> _Work order_
Report, as a bare number, how many lines in the data contain "graph".

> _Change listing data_
★ ★ ★ ★ ★

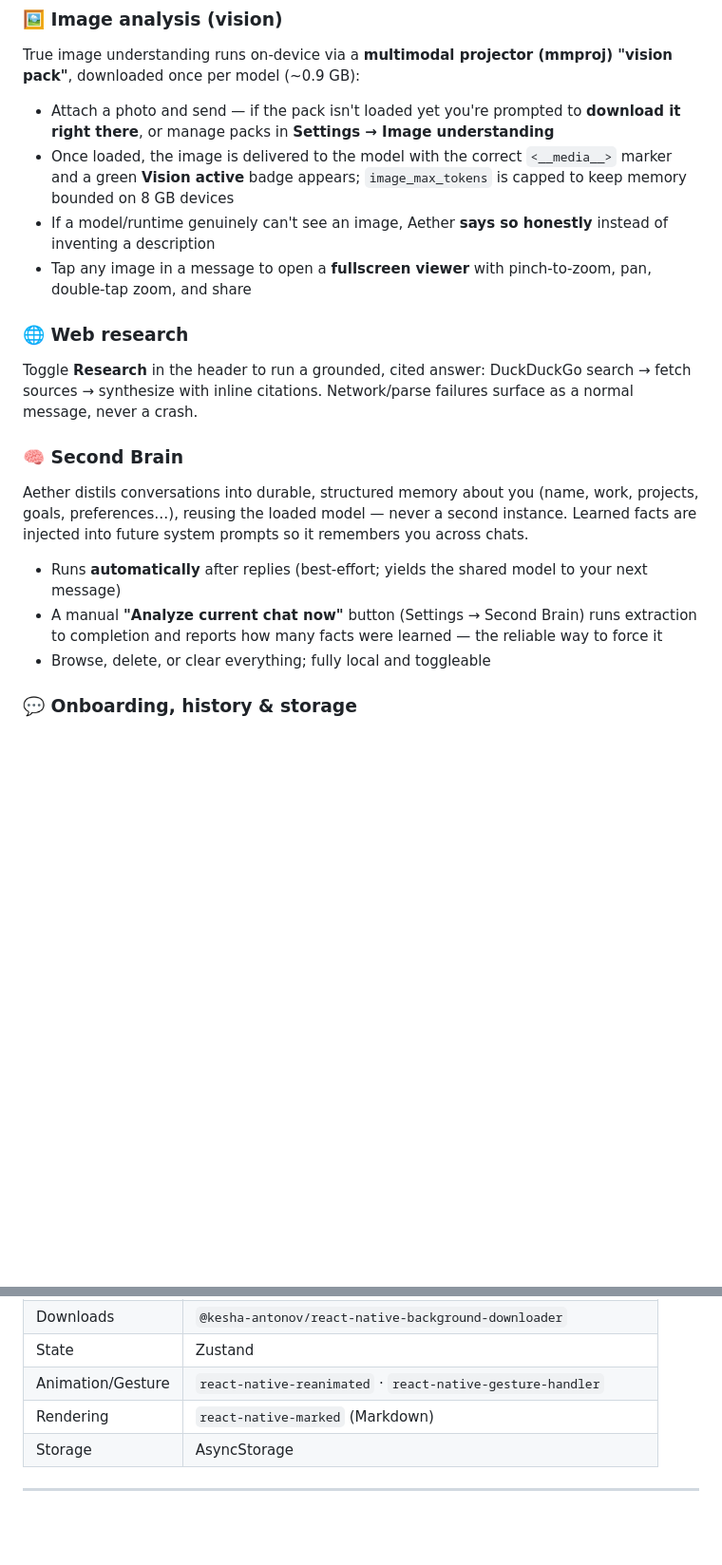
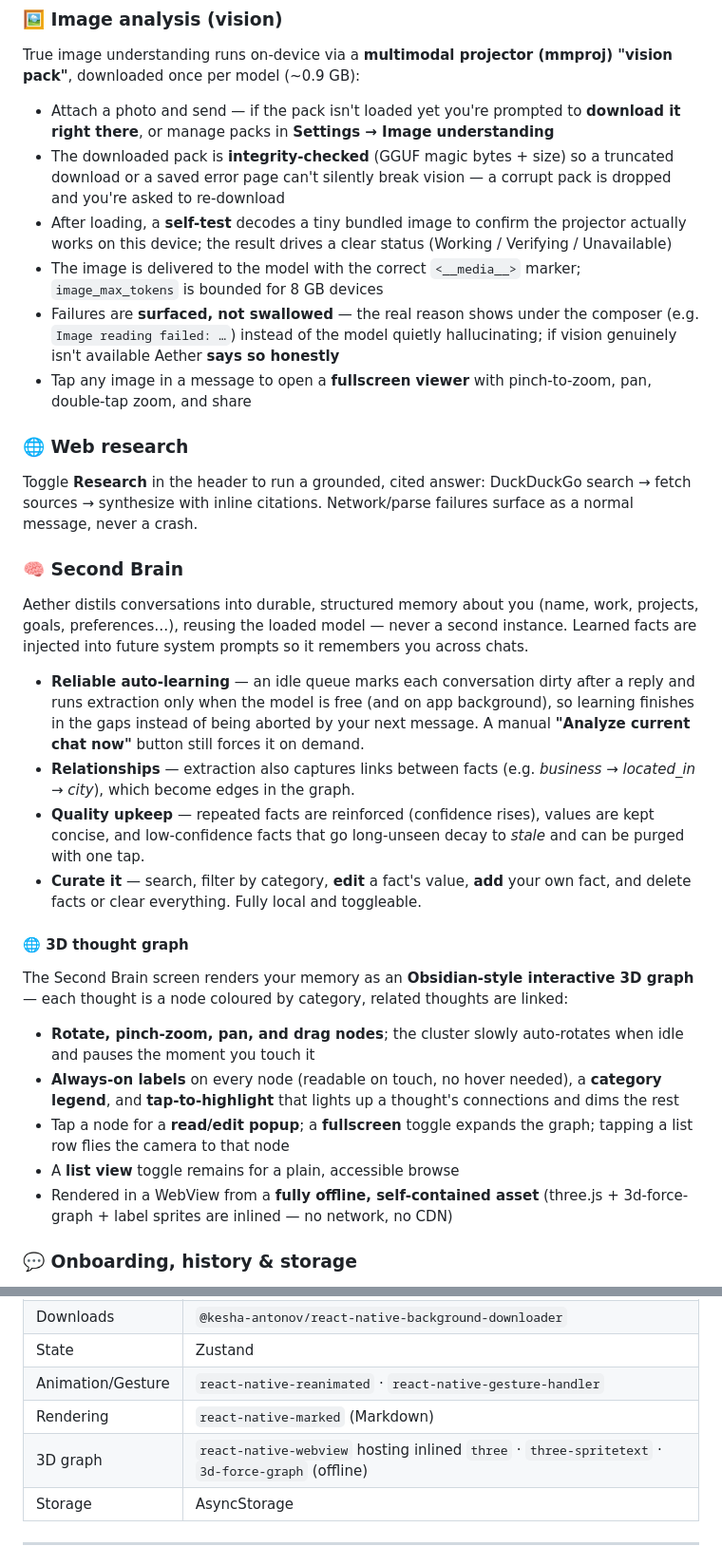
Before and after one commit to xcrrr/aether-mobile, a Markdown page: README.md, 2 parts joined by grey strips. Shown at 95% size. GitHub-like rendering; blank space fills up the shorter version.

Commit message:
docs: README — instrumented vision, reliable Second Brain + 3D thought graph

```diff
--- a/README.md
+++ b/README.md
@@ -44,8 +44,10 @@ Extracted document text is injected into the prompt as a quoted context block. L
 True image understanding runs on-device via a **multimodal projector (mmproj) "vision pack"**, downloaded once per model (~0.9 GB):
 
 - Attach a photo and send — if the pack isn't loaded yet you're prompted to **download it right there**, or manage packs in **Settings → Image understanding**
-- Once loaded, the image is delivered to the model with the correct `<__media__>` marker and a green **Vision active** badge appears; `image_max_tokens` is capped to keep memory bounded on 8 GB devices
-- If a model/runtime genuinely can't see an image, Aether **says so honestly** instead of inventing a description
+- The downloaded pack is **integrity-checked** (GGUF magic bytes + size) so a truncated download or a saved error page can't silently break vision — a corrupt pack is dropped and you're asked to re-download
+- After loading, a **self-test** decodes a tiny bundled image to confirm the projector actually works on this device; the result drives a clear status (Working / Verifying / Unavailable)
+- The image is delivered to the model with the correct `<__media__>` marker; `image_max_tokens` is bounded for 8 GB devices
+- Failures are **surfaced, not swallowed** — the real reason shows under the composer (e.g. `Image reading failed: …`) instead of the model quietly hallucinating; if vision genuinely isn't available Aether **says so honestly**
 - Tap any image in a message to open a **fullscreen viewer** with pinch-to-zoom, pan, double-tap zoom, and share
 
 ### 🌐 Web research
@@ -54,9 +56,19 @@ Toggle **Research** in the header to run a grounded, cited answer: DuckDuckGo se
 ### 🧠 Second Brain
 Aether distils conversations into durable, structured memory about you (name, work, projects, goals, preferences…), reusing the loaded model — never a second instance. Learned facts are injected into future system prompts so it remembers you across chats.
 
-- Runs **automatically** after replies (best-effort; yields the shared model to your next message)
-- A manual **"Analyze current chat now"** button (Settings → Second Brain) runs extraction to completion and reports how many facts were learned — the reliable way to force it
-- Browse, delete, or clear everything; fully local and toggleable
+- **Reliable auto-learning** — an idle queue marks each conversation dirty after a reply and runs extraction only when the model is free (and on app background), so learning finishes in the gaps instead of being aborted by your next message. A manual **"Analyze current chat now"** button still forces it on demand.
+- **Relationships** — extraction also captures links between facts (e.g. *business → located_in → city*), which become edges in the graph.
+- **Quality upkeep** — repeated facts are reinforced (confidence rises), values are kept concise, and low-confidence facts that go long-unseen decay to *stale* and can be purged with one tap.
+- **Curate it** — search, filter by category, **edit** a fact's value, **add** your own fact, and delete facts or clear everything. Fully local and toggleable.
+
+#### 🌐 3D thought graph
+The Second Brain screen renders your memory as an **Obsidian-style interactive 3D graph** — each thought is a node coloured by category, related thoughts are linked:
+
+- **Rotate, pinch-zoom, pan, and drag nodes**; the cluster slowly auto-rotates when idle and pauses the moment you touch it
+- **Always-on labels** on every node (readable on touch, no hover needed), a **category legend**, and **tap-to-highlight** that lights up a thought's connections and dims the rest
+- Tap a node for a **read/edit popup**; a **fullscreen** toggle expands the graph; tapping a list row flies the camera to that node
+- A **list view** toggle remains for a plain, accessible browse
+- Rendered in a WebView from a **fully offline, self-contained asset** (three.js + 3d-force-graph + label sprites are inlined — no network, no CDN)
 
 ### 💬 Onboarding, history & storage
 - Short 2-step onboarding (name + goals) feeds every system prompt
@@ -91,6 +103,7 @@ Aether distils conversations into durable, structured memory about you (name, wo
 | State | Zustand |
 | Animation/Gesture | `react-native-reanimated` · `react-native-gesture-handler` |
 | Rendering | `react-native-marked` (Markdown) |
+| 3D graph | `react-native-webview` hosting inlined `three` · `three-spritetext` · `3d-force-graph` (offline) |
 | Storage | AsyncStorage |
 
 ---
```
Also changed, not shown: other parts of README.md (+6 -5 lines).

★ ★ ★ ★ ★

> _Your response_
7